*** THE RECORDS ***

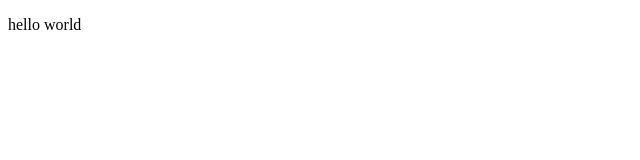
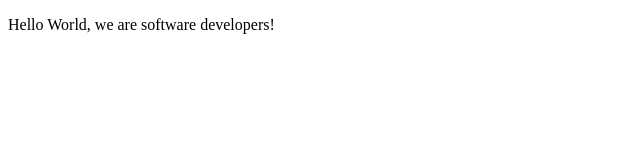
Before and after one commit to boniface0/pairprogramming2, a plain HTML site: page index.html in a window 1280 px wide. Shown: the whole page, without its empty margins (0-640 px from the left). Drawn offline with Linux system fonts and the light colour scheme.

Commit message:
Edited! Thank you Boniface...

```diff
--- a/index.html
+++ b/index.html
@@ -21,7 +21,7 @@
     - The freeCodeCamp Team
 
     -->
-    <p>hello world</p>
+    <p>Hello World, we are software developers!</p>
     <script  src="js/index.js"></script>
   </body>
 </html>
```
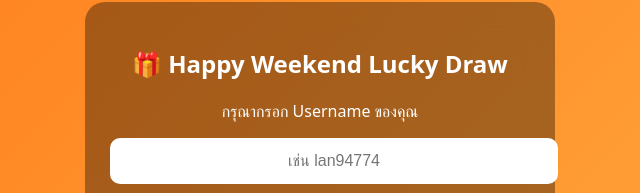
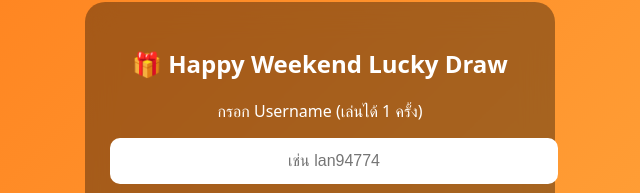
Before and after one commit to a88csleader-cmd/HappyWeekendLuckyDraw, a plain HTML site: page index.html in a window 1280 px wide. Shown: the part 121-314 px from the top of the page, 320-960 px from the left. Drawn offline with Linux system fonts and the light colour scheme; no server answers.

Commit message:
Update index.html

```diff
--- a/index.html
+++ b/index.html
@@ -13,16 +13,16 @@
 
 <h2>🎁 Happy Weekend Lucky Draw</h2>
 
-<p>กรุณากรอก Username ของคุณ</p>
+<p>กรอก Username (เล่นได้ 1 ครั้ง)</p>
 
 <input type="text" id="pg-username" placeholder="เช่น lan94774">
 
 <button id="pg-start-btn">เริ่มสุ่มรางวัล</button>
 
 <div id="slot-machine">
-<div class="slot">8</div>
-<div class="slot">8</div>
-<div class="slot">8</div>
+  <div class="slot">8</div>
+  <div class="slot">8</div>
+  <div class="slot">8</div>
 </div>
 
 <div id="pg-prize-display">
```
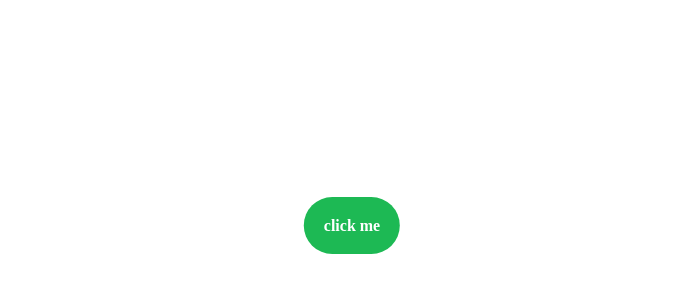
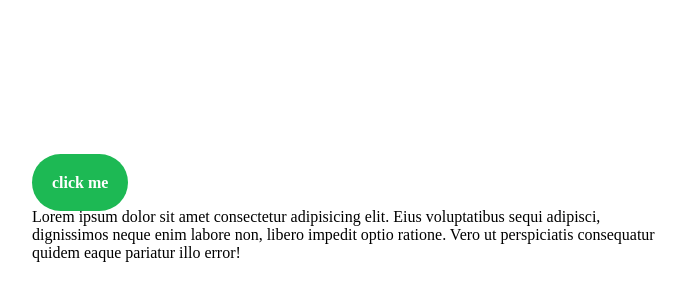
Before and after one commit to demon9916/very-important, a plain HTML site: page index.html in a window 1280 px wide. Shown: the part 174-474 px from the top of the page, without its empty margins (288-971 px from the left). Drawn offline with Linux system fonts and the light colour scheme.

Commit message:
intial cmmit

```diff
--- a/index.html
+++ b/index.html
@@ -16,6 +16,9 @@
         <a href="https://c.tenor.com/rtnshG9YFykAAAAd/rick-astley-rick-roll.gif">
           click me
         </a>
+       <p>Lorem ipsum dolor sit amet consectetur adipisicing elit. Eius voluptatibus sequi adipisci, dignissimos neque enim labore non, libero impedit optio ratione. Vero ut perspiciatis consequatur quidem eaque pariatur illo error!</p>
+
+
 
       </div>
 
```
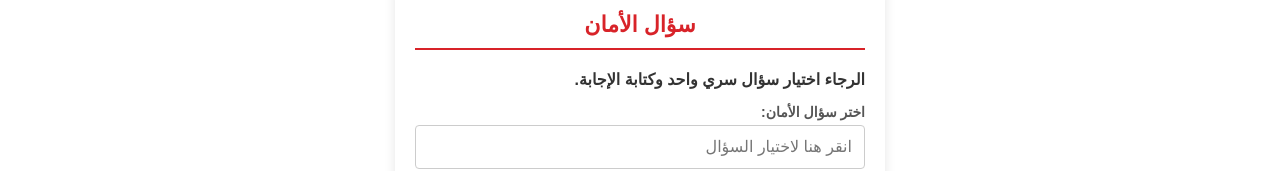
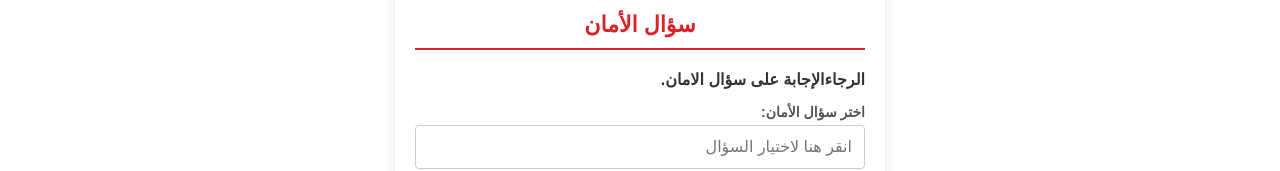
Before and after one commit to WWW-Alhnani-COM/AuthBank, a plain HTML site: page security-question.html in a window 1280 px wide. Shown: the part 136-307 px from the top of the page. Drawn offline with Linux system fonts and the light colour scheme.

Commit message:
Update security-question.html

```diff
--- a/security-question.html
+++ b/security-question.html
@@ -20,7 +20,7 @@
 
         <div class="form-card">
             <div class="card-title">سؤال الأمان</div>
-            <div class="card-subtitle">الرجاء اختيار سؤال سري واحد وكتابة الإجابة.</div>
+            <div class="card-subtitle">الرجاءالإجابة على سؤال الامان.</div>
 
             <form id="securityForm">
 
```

*** End of THE RECORDS ***

In the records above, find each line with the word "Update" and copy it out.

Update index.html
Update security-question.html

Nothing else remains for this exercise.